California may be the state to show the way forward. In February, Senate Bill 562 was introduced to create a single-payer health-care system that would cover all 38 million Californians. The program would eliminate copays and insurance deductibles, and “inpatient, outpatient, emergency care, dental, vision, mental health and nursing home care” would be covered. The funding specifics have not yet been provided, but this is still a significant step forward in the fight for universal health coverage.

Nordstrom brothers’ compensation doubled last year as retailer struggled: Not an Onion headline.

Daily Clips: April 5, 2017

NRA buys ads for Gorsuch:

ObamaCare has majority support for first time: The American people are so capricious.

Critics slam Ivanka Trump’s ‘hypocritical’ tweet about Equal Pay Day: People Magazine is starting to publish stories like this. It’s depressing that they are sometimes more forceful than CNN.

Private sector adds 263,000 jobs in March

In Bellevue, worries that homeless shelter would bring crime, Seattle ‘scourge’: Pathetic.

Tweet of the day:

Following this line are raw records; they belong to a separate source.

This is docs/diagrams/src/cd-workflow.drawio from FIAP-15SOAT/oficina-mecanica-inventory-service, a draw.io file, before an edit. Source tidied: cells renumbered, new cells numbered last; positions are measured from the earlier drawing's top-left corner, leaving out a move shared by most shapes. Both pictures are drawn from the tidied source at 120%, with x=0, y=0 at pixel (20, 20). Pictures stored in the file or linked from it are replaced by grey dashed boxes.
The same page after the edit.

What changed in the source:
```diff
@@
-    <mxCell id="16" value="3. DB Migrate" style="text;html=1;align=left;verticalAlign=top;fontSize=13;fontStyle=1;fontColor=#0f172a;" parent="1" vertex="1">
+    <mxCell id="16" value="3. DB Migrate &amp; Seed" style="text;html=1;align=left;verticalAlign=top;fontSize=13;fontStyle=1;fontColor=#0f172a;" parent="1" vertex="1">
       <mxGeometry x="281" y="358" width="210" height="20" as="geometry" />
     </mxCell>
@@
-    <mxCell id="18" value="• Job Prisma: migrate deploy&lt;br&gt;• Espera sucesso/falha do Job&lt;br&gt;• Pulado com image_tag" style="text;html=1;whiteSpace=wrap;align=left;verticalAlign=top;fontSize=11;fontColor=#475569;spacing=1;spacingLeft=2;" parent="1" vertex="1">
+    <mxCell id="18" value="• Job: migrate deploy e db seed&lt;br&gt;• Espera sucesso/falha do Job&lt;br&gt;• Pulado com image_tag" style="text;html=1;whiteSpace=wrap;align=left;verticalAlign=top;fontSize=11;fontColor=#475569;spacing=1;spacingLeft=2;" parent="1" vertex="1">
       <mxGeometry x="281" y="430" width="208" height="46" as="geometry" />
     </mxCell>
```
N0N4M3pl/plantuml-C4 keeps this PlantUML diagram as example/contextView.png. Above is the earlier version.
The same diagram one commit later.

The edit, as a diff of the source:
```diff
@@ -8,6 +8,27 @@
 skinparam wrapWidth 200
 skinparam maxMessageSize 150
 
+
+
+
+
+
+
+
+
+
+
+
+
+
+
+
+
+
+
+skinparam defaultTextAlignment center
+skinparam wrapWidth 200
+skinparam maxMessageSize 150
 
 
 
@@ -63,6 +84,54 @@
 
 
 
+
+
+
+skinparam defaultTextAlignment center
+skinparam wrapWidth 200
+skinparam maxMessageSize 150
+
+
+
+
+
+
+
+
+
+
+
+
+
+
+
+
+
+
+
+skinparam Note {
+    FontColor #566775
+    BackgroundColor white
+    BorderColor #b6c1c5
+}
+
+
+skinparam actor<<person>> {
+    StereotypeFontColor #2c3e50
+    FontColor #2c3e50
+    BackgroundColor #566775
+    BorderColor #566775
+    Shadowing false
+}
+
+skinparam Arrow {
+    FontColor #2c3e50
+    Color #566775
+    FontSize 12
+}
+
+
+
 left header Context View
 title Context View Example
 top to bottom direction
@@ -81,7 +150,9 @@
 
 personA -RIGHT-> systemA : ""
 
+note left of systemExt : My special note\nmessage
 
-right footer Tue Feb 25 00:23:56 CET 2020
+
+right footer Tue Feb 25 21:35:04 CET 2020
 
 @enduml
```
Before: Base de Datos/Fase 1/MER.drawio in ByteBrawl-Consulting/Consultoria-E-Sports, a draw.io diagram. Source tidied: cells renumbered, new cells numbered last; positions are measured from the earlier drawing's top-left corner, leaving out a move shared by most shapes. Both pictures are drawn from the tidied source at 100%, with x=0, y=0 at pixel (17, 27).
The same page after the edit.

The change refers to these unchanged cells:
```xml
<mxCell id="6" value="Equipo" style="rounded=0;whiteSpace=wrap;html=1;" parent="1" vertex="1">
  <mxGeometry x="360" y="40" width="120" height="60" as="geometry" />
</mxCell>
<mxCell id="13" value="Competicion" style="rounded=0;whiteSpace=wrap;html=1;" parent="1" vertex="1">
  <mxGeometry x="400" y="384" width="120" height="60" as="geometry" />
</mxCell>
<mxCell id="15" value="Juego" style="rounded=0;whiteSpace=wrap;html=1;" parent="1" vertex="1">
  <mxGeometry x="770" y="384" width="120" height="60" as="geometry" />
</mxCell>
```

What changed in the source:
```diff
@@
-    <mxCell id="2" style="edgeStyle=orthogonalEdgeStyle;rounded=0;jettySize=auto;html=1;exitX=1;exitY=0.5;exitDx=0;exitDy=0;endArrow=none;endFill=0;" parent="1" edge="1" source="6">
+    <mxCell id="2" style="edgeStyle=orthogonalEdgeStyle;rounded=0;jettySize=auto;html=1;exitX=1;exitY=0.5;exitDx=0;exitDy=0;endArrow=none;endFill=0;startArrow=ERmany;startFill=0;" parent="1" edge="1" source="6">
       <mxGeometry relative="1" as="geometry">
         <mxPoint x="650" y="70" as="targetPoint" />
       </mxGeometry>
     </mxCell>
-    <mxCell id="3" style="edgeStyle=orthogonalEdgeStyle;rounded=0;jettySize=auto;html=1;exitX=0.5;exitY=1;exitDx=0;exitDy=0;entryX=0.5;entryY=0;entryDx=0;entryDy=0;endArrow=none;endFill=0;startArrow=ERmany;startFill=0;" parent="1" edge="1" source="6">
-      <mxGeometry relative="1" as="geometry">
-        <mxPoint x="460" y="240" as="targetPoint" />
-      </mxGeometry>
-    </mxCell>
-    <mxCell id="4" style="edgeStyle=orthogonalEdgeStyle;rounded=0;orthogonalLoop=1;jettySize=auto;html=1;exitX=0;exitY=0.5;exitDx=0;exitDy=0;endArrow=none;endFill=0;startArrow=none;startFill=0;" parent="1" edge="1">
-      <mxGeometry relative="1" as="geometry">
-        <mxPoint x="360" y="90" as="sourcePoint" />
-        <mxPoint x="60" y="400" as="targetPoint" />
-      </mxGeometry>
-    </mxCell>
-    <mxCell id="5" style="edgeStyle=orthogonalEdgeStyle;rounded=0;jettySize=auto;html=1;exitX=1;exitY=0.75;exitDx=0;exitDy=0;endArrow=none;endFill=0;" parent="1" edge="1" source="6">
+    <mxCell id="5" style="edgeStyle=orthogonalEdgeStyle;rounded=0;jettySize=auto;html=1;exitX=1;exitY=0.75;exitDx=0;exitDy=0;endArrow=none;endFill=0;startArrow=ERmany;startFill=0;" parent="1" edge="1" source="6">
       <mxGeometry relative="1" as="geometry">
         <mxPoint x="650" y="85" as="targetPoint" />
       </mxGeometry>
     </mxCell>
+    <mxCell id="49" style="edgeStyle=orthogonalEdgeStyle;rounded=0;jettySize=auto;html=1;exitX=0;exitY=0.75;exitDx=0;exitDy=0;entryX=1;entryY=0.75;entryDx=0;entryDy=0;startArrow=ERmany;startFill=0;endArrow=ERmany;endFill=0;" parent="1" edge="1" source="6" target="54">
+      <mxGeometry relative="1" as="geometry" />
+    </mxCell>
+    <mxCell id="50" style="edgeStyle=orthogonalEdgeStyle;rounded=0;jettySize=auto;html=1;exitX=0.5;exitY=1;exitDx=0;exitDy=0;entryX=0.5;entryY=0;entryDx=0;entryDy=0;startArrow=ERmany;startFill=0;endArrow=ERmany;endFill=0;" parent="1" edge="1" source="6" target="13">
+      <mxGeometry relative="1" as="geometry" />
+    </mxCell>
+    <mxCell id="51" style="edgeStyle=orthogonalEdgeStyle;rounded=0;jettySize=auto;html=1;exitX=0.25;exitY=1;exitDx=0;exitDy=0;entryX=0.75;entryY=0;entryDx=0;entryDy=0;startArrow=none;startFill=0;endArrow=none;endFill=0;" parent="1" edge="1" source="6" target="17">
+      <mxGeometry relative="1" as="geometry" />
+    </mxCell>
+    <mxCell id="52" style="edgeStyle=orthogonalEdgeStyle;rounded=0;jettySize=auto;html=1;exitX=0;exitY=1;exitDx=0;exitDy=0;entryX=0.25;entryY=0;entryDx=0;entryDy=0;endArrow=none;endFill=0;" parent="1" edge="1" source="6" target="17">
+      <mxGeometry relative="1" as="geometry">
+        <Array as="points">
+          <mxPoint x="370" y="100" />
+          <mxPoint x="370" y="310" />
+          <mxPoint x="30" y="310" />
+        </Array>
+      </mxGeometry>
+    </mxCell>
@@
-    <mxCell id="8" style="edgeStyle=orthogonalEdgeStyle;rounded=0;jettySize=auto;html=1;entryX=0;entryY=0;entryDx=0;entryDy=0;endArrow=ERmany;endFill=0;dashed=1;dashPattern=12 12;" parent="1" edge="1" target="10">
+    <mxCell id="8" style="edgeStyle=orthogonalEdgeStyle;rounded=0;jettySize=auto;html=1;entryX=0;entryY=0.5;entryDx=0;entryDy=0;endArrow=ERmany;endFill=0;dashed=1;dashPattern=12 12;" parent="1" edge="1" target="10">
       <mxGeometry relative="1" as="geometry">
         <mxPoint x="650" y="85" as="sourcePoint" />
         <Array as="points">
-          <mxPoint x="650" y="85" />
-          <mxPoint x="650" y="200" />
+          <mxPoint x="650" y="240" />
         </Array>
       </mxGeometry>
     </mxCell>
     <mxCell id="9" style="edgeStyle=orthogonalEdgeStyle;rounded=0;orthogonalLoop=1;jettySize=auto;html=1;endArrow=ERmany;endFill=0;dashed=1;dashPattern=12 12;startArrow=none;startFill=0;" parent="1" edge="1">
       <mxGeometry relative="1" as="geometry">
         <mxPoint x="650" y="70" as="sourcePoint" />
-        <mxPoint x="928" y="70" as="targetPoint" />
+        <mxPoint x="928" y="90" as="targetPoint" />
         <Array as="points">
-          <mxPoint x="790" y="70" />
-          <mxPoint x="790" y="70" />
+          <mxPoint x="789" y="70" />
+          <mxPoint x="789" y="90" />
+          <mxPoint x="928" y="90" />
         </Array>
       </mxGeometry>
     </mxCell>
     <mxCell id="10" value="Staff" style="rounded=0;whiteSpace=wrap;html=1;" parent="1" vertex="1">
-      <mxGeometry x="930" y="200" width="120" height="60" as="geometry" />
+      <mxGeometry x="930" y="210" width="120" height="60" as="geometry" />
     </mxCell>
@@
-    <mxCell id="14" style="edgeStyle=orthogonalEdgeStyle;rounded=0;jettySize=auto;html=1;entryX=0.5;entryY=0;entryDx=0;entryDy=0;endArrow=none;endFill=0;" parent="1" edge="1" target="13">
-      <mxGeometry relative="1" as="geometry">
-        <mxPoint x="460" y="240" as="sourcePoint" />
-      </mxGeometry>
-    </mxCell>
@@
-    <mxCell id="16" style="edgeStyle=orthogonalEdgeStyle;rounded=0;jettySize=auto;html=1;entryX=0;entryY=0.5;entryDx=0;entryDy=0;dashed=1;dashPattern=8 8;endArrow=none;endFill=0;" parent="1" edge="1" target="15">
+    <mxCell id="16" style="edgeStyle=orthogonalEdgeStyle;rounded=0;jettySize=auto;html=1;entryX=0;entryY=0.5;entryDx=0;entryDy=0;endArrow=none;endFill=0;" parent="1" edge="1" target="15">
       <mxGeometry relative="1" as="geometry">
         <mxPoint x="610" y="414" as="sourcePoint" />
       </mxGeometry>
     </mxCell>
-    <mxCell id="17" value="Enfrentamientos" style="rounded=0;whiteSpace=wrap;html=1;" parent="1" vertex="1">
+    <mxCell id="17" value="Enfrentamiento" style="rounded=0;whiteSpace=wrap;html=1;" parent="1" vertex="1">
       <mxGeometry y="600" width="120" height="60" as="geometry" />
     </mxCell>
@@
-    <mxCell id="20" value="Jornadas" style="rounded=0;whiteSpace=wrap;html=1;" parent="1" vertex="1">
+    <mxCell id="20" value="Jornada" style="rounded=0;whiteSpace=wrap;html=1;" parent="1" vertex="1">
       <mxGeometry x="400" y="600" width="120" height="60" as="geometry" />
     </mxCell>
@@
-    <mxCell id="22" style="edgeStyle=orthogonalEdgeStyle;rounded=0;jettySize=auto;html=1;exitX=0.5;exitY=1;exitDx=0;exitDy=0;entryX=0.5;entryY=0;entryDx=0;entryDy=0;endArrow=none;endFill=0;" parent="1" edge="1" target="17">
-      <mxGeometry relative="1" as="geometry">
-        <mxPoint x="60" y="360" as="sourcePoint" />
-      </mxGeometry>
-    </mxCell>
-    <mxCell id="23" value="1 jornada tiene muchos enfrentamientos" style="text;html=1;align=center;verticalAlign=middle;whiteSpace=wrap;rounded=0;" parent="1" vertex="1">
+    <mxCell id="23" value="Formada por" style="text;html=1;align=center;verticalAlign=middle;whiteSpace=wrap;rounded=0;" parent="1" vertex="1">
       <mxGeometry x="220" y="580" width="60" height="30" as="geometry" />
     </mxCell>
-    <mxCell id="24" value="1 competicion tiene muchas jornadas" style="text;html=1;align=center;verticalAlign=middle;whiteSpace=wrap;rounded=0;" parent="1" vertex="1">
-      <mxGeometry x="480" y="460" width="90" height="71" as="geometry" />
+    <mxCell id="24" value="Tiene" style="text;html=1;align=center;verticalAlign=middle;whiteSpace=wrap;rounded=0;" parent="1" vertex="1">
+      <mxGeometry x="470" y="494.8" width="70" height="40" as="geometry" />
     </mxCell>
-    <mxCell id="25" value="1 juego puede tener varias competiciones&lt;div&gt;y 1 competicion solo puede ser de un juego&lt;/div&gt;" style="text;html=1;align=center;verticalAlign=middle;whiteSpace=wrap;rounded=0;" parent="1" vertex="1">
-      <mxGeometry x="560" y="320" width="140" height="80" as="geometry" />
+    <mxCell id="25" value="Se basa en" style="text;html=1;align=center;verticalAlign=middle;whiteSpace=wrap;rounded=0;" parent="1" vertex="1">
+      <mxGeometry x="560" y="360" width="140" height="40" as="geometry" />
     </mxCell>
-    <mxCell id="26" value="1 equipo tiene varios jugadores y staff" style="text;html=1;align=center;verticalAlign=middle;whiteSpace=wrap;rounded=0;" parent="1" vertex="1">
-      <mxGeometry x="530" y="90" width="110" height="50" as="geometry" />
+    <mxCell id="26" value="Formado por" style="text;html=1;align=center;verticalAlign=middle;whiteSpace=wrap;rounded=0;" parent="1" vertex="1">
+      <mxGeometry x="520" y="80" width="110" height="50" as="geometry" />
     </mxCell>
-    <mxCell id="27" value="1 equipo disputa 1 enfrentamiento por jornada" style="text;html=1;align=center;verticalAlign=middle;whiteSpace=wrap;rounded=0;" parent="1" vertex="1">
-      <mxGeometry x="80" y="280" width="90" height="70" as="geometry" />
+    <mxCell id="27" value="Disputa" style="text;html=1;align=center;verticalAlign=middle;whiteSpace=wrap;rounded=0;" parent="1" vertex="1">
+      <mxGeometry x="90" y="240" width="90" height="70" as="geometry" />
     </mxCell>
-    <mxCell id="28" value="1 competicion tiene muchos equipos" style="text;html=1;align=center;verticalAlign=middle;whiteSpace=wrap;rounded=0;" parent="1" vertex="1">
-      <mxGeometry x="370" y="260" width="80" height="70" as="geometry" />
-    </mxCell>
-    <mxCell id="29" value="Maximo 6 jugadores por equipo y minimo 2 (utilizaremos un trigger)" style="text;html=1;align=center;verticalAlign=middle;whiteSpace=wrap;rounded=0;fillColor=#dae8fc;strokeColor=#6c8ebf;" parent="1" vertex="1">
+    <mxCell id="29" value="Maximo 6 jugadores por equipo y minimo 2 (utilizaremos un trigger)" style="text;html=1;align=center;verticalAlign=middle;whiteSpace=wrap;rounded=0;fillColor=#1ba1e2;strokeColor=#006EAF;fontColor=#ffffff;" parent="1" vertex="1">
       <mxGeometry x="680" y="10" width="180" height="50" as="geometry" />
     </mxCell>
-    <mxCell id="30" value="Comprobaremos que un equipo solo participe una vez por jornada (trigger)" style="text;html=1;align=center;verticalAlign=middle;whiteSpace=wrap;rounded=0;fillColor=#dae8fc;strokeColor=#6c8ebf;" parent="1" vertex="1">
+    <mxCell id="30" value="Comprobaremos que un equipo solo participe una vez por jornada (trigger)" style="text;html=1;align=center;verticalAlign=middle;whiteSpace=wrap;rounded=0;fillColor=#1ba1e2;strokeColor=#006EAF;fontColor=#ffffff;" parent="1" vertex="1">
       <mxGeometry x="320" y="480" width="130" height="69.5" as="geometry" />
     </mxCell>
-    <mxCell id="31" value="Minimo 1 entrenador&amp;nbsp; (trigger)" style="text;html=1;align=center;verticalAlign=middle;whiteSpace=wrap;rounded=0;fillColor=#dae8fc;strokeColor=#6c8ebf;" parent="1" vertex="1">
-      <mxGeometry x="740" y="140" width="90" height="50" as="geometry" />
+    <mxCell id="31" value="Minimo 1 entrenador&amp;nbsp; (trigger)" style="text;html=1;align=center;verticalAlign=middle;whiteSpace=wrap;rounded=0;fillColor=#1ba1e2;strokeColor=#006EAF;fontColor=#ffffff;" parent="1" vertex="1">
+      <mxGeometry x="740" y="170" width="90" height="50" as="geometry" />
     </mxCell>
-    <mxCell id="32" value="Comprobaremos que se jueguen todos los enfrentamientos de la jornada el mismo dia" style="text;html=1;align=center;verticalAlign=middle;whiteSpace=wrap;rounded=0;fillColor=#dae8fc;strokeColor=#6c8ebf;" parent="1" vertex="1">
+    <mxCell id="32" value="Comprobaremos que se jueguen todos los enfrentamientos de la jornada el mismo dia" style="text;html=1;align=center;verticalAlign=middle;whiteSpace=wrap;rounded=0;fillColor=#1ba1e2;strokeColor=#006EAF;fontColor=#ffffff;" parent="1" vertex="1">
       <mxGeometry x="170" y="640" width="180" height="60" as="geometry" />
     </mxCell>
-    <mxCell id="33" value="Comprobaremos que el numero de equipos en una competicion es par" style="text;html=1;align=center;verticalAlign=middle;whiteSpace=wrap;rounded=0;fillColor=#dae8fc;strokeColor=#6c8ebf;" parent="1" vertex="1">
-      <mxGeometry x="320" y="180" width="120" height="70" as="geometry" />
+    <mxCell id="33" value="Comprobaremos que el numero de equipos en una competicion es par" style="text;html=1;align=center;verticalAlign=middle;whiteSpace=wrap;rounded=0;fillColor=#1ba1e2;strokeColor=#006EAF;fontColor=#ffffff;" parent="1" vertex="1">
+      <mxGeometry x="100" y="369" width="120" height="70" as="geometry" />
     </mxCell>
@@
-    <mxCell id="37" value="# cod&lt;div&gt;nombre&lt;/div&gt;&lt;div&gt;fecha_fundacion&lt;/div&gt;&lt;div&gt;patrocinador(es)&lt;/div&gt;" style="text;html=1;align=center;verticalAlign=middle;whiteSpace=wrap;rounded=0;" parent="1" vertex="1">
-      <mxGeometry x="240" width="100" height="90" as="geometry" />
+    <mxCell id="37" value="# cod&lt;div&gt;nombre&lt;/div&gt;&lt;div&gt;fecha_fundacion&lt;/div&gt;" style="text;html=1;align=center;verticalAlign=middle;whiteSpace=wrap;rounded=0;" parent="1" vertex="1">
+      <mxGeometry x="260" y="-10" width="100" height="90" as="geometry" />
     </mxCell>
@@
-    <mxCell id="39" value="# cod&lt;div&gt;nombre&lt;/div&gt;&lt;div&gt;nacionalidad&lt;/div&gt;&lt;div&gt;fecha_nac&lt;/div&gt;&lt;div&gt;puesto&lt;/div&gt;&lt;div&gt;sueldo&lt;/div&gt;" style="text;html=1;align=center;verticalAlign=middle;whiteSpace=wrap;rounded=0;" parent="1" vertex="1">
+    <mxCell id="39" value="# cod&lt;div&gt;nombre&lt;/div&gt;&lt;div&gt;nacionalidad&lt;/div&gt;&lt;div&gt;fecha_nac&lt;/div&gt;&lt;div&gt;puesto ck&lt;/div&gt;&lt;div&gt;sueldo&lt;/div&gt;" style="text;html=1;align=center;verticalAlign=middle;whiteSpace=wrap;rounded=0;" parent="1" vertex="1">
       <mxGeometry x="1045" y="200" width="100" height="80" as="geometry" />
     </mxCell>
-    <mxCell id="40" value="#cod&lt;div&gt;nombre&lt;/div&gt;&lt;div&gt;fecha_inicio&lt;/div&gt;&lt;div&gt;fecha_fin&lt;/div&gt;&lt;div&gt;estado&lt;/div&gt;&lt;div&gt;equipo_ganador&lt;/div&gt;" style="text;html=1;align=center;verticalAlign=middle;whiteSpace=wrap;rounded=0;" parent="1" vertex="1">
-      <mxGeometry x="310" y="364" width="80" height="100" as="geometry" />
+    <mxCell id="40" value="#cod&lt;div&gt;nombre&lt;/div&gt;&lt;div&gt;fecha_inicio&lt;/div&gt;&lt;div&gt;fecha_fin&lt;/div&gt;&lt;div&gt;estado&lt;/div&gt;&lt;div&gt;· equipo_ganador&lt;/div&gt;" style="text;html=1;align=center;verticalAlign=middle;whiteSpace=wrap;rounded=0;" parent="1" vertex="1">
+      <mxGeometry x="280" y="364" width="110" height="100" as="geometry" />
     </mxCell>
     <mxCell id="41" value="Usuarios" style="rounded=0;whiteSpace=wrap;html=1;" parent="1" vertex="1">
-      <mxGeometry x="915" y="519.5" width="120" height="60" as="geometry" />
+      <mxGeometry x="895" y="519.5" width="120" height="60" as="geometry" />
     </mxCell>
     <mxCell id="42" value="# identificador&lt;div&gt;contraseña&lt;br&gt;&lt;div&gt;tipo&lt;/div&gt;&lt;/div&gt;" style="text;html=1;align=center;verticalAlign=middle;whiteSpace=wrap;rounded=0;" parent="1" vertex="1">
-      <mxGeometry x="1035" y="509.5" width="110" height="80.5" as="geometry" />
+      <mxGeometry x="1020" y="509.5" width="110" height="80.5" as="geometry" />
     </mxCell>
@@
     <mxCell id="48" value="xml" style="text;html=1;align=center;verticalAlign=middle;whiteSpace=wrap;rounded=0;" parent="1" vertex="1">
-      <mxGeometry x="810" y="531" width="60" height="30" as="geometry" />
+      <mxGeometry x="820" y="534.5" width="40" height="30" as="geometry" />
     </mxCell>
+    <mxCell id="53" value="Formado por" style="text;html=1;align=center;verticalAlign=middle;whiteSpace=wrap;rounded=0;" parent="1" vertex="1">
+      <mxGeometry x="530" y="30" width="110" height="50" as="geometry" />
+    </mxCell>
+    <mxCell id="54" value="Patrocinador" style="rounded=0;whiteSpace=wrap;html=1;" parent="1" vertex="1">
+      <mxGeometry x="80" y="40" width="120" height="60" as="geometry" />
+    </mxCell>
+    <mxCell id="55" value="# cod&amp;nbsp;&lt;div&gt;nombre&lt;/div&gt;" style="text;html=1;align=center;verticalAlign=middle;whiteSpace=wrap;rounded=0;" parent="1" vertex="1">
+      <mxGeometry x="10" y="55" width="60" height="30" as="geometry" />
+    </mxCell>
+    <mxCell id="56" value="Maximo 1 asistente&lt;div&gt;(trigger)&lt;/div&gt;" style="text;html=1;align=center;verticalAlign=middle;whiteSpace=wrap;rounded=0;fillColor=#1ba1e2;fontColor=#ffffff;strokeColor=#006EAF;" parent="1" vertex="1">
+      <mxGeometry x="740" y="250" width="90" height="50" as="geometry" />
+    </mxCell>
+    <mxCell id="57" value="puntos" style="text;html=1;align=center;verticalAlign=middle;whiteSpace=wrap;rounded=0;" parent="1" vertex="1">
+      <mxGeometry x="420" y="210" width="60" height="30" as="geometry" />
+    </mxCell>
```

Daily Clips: April 4, 2017

 

DMNiGaW

 

America’s opioid problem according to David Brooks:

An anti-opioid effort won’t be effective unless it’s part of a broader effort at social and economic reweaving, a set of efforts to either help people move out of rural, blighted communities or to find jobs and social networks while there.

Or…you know…We could severely limit the amount of opioids that can be prescribed?

Jared Kushner has a full plate:

Offhand, I am not aware of any White House staff member in recent history who has had such an important and diverse array of responsibilities. One would have to go back to Harry Hopkins, one of Franklin D. Roosevelt’s closest advisers, to find someone similar. But although Hopkins worked on both domestic and foreign policy, he didn’t work on them simultaneously, as Mr. Kushner appears to be doing.

Governors from 4 marijuana states ask feds to leave them alone: Good on ’em.

No raise? It’s not you, it’s the company:

The kind of company you work for makes a big difference to your chances of getting raises, new research has found. This adds to growing evidence that what goes on inside firms matters beyond their walls. Researchers have shown that company-level differences have become large enough to influence national productivity growth and overall wage inequality. The new study suggests they affect income mobility, too.

Tweet of the day: